Does Airline Customer Service Stink?

Posted on in Business Advice, World of Customer Service Please leave a comment

If you read about the recent results in the American Customer Satisfaction Index about airlines, you might not be that surprised. Customer satisfaction dropped for the industry with Southwest Airlines continuing to be the highest rated.

I’ve done some flying over the past couple weeks, and the customer service itself doesn’t seem worse to me, but it doesn’t seem better. As former Carolina Panthers football coach John Fox frequently said, “it is what it is.”

The big question is “Why is it allowed to be what it is – simply mediocre?” It was the TSA representative who literally did not say one word to the 30+ passengers for whom I watched her check their tickets against their I.D.’s. It was the flight attendant that wouldn’t reciprocate a smile as I walked by him. It was the congestion of passengers delaying boarding in a poorly designed gate entryway. It was the interminable wait for the “valet” checked luggage in the hot and crowded jetway after the flight.

On the flipside, I had a great experience with another TSA agent who warmly greeted and still productively processed passengers through the checking of their ticket. There was a flight attendant that went out of her way to ensure a family with small children felt comfortable. There was the self check-in kiosk where an employee gave some support in getting started in what turned out to be a 90-second process with no wait.

The problem is not that there isn’t great customer service in the airline industry. The problem is that it’s not consistently given. It’s too often dependent on which employee you get, on what airline you take, on…luck.

The obvious and correct conclusion, therefore, is that delivering great customer service is not a high priority. If it was, then there would be the intent and the execution to make it happen – consistently.

Make great customer service a priority in your business. Have an intent to make it a part of every aspect of your organization, and then ensure it’s being executed consistently.

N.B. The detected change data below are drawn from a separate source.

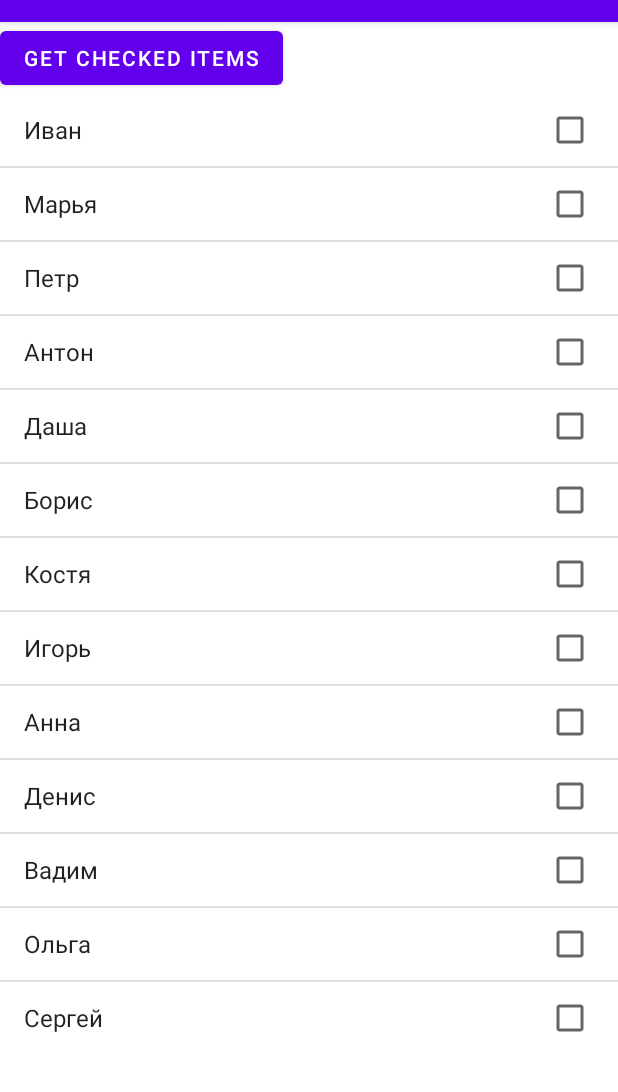
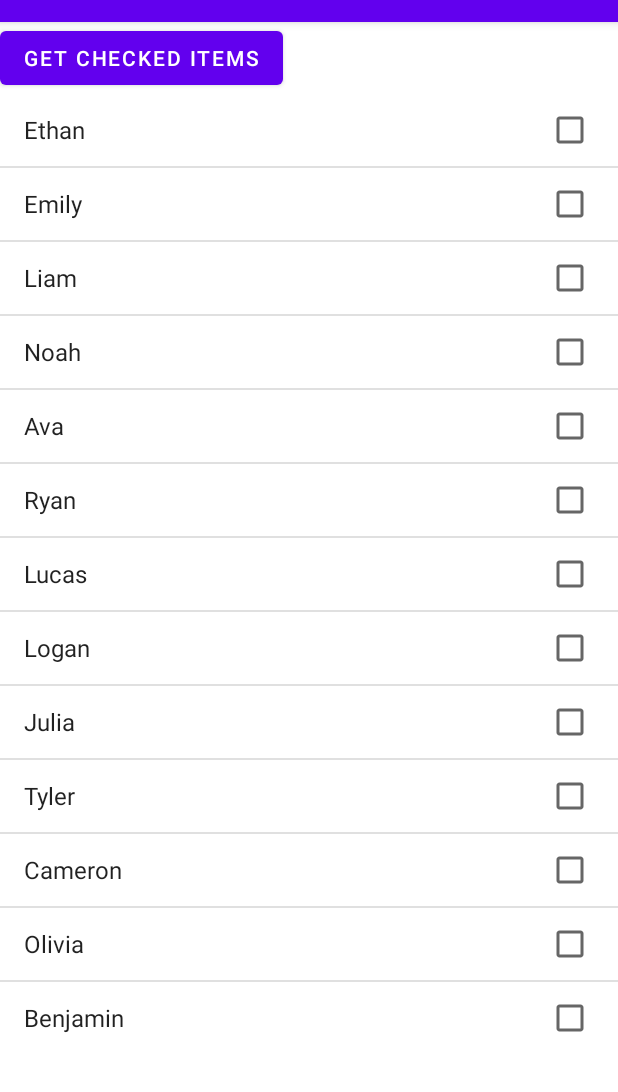
Before and after one commit to Turskyi/SimpleListChoice, an Android app: the screen it shows after launch (MainActivity), on a phone screen of 412 x 824 dp, the part 62-1154 px from its top. Run offline under Robolectric (Android 15) with nearby library versions, the phone set to English and light mode, and no system bars.

Commit message:
:art: chore(main): Add README.md, update Kotlin version to 2.0.0, Gradle version to 8.7, and dependencies versions in `build.gradle` files. Update compileSdkVersion and targetSdkVersion to 34 in `app/build.gradle`. Fix namespace in `app/build.gradle`.
Signed-off-by: Dmytro Turskyi <dmytro.turskyi@gmail.com>

```diff
--- a/app/src/main/AndroidManifest.xml
+++ b/app/src/main/AndroidManifest.xml
@@ -10,7 +10,9 @@
         android:supportsRtl="true"
         android:theme="@style/Theme.ListChoice"
         android:fullBackupContent="@xml/backup_descriptor">
-        <activity android:name=".MainActivity">
+        <activity
+            android:name=".MainActivity"
+            android:exported="true">
             <intent-filter>
                 <action android:name="android.intent.action.MAIN" />
 
--- a/app/src/main/java/io/github/turskyi/listchoice/MainActivity.kt
+++ b/app/src/main/java/io/github/turskyi/listchoice/MainActivity.kt
@@ -10,14 +10,13 @@ import android.widget.ListView
 import android.widget.Toast
 import androidx.appcompat.app.AppCompatActivity
 
-
 class MainActivity : AppCompatActivity(), View.OnClickListener {
 
     companion object {
         const val LOG_TAG = "myLogs"
     }
 
-    lateinit var lvMain: ListView
+    private lateinit var lvMain: ListView
     private lateinit var names: Array<String>
 
     /** Called when the activity is first created.  */
@@ -25,9 +24,9 @@ class MainActivity : AppCompatActivity(), View.OnClickListener {
         super.onCreate(savedInstanceState)
         setContentView(R.layout.activity_main)
         lvMain = findViewById<View>(R.id.lv_main) as ListView
-        /** setting the mode for selecting list items */
+        /** Setting the mode for selecting list items. */
 
-         /** for single choice */
+        /** For single choice. */
 //        lvMain.choiceMode = ListView.CHOICE_MODE_SINGLE
 
         /* Create an adapter using an array from a resource file */
@@ -35,7 +34,7 @@ class MainActivity : AppCompatActivity(), View.OnClickListener {
 //                this, R.array.names,
 //                android.R.layout.simple_list_item_single_choice)
 
-        /** for multiple choice */
+        /** For multiple choice. */
         lvMain.choiceMode = ListView.CHOICE_MODE_MULTIPLE
 
         val adapter = ArrayAdapter.createFromResource(
@@ -51,13 +50,13 @@ class MainActivity : AppCompatActivity(), View.OnClickListener {
     }
 
    override fun onClick(arg0: View?) {
-        /** writing the selected items to the log */
+       /** Writing the selected items to the log. */
 
-       /** for single choice */
+       /** For single choice. */
 //        Log.d(LOG_TAG, "checked: " + names[lvMain.checkedItemPosition])
 //       Toast.makeText(this, "checked: " + names[lvMain.checkedItemPosition], Toast.LENGTH_LONG).show()
 
-       /** for multiple choice */
+       /** For multiple choice. */
        Log.d(LOG_TAG, "checked: ")
        val sbArray: SparseBooleanArray = lvMain.checkedItemPositions
        val checkedItems:MutableList<String> = mutableListOf()
--- a/app/src/main/res/values/strings.xml
+++ b/app/src/main/res/values/strings.xml
@@ -2,18 +2,18 @@
     <string name="app_name">List Choice</string>
     <string name="get_checked_items">Get checked items</string>
     <string-array name="names">
-        <item>Иван</item>
-        <item>Марья</item>
-        <item>Петр</item>
-        <item>Антон</item>
-        <item>Даша</item>
-        <item>Борис</item>
-        <item>Костя</item>
-        <item>Игорь</item>
-        <item>Анна</item>
-        <item>Денис</item>
-        <item>Вадим</item>
-        <item>Ольга</item>
-        <item>Сергей</item>
+        <item>Ethan</item>
+        <item>Emily</item>
+        <item>Liam</item>
+        <item>Noah</item>
+        <item>Ava</item>
+        <item>Ryan</item>
+        <item>Lucas</item>
+        <item>Logan</item>
+        <item>Julia</item>
+        <item>Tyler</item>
+        <item>Cameron</item>
+        <item>Olivia</item>
+        <item>Benjamin</item>
     </string-array>
 </resources>
```
Also changed, not shown: app/build.gradle (+9 -8 lines), build.gradle (+5 -5 lines), gradle/wrapper/gradle-wrapper.properties, 2 other files.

Read our New Book – “Ask Yourself…Am I GREAT at Customer Service?” http://www.amigreatat.com/

Interested in improving your company’s customer service? See more at our new website! http://www.cssamerica.com/